Tyson Barrie RAPM Chart, 2019-20, from evolving-hockey.com

It’s evident that his defense is an issue. He’s generating scoring chances but his goals for and expected goals for per 60 are on the negative side. This supports his defensive struggles in his own end in terms of expected goals against per 60.

While the on-ice issues continue to be a major problem for the Maple Leafs, there is a strong chance that they will be able to turn things around. Yes, the injuries are piling up to key players. Yes, they still haven’t had a full roster where they can evaluate where they are. However, they are two points out of a wild card spot, four behind the Montreal Canadiens and seven behind the Boston Bruins, who are starting to run away with the division.

The team is extremely talented and they’re too good to be in this rut. If they want to be the team they’re supposed to be, everyone needs to be on board. Babcock needs to change his game plan and the players have to execute and play better. Should they continue down this path of less than average play, then Dubas will be forced to make major changes.

Statistics are current as of Nov.19 before game time.

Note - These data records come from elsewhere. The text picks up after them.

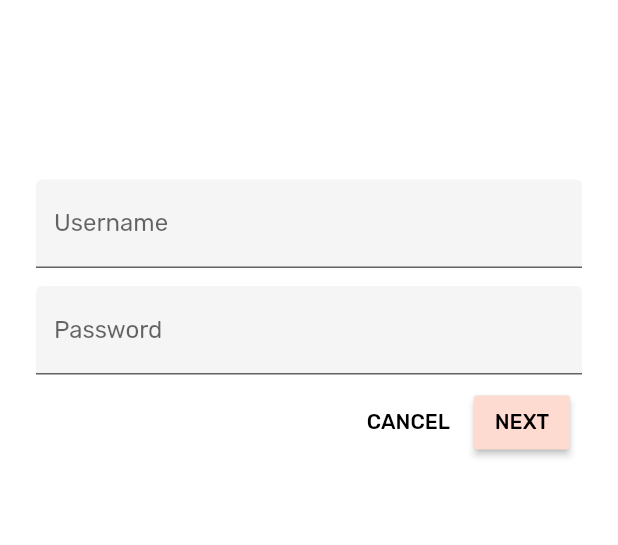
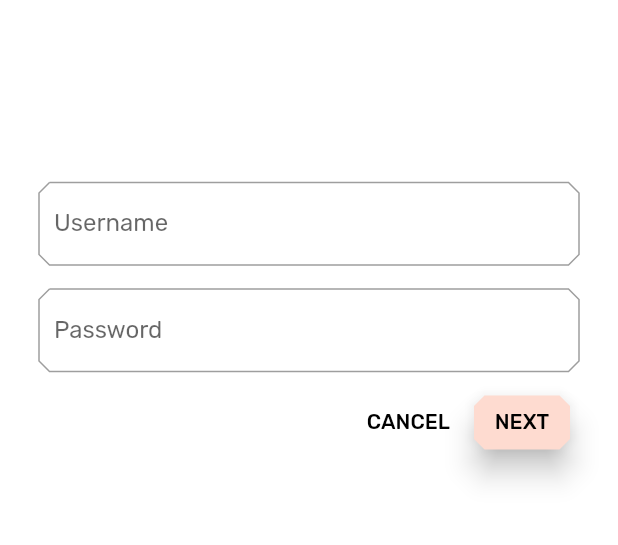
Before and after one commit to davechao/shrine_app, a Flutter app: the screen it shows after launch, after a tap on "CANCEL", on a phone screen of 412 x 824 dp, the part 221-766 px from its top. Run offline on Flutter 3.47's test engine with Material 2 defaults, Android fonts, the phone set to English and light mode, and no system bars.

Commit message:
adjust ui

```diff
--- a/lib/home.dart
+++ b/lib/home.dart
@@ -69,17 +69,20 @@ class HomePage extends StatelessWidget {
       child: Padding(
         padding: EdgeInsets.fromLTRB(16.0, 12.0, 16.0, 8.0),
         child: Column(
-          crossAxisAlignment: CrossAxisAlignment.start,
+          mainAxisAlignment: MainAxisAlignment.end,
+          crossAxisAlignment: CrossAxisAlignment.center,
           children: <Widget>[
             Text(
-              product.name,
-              style: theme.textTheme.title,
+              product == null ? '' : product.name,
+              style: theme.textTheme.button,
+              softWrap: false,
+              overflow: TextOverflow.ellipsis,
               maxLines: 1,
             ),
             SizedBox(height: 8.0),
             Text(
-              formatter.format(product.price),
-              style: theme.textTheme.body2,
+              product == null ? '' : formatter.format(product.price),
+              style: theme.textTheme.caption,
             ),
           ],
         ),
@@ -94,9 +97,10 @@ class HomePage extends StatelessWidget {
       (product) {
         return Card(
           clipBehavior: Clip.antiAlias,
+          elevation: 0.0,
           child: Container(
             child: Column(
-              crossAxisAlignment: CrossAxisAlignment.start,
+              crossAxisAlignment: CrossAxisAlignment.center,
               children: <Widget>[
                 _buildCardImage(product),
                 _buildCardInfo(context, product),
--- a/lib/login.dart
+++ b/lib/login.dart
@@ -1,4 +1,6 @@
 import 'package:flutter/material.dart';
+import 'package:shrine_app/color/colors.dart';
+import 'package:shrine_app/widget/accent_color_override.dart';
 
 class LoginPage extends StatefulWidget {
   @override
@@ -22,23 +24,27 @@ class _LoginPageState extends State<LoginPage> {
   }
 
   Widget _buildUserNameTextField() {
-    return TextField(
+    return AccentColorOverride(
+      color: kShrineBrown900,
+      child: TextField(
         controller: _usernameController,
         decoration: InputDecoration(
-        filled: true,
           labelText: 'Username',
+        ),
       ),
     );
   }
 
   Widget _buildPasswordTextField() {
-    return TextField(
+    return AccentColorOverride(
+      color: kShrineBrown900,
+      child: TextField(
         controller: _passwordController,
         decoration: InputDecoration(
-        filled: true,
           labelText: 'Password',
         ),
         obscureText: true,
+      ),
     );
   }
 
@@ -46,13 +52,24 @@ class _LoginPageState extends State<LoginPage> {
     return FlatButton(
       child: Text('CANCEL'),
       onPressed: _clearData,
+      shape: BeveledRectangleBorder(
+        borderRadius: BorderRadius.all(
+          Radius.circular(7.0),
+        ),
+      ),
     );
   }
 
   Widget _buildNextButton() {
     return RaisedButton(
       child: Text('NEXT'),
+      elevation: 8.0,
       onPressed: _goHomePage,
+      shape: BeveledRectangleBorder(
+        borderRadius: BorderRadius.all(
+          Radius.circular(7.0),
+        ),
+      ),
     );
   }
 
--- a/lib/main.dart
+++ b/lib/main.dart
@@ -1,7 +1,8 @@
 import 'package:flutter/material.dart';
-import 'package:shrine_app/colors.dart';
+import 'package:shrine_app/color/colors.dart';
 import 'package:shrine_app/home.dart';
 import 'package:shrine_app/login.dart';
+import 'package:shrine_app/supplemental/cut_corners_border.dart';
 
 void main() => runApp(ShrineApp());
 
@@ -22,6 +23,10 @@ class ShrineApp extends StatelessWidget {
       textTheme: _buildShrineTextTheme(base.textTheme),
       primaryTextTheme: _buildShrineTextTheme(base.primaryTextTheme),
       accentTextTheme: _buildShrineTextTheme(base.accentTextTheme),
+      primaryIconTheme: base.iconTheme.copyWith(color: kShrineBrown900),
+      inputDecorationTheme: InputDecorationTheme(
+        border: CutCornersBorder(),
+      ),
     );
   }
 
--- /dev/null
+++ b/lib/widget/accent_color_override.dart
@@ -0,0 +1,23 @@
+import 'package:flutter/material.dart';
+
+class AccentColorOverride extends StatelessWidget {
+  const AccentColorOverride({
+    Key key,
+    this.color,
+    this.child,
+  }) : super(key: key);
+
+  final Color color;
+  final Widget child;
+
+  @override
+  Widget build(BuildContext context) {
+    return Theme(
+      child: child,
+      data: Theme.of(context).copyWith(
+        accentColor: color,
+        brightness: Brightness.dark,
+      ),
+    );
+  }
+}
```
Also changed, not shown: lib/color/colors.dart (renamed from lib/colors.dart). Lines whose indentation alone changed are shown as unchanged.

Statistics from Natural Stat Trick and NHL.com. Charts from Hockey Viz and Evolving Hockey.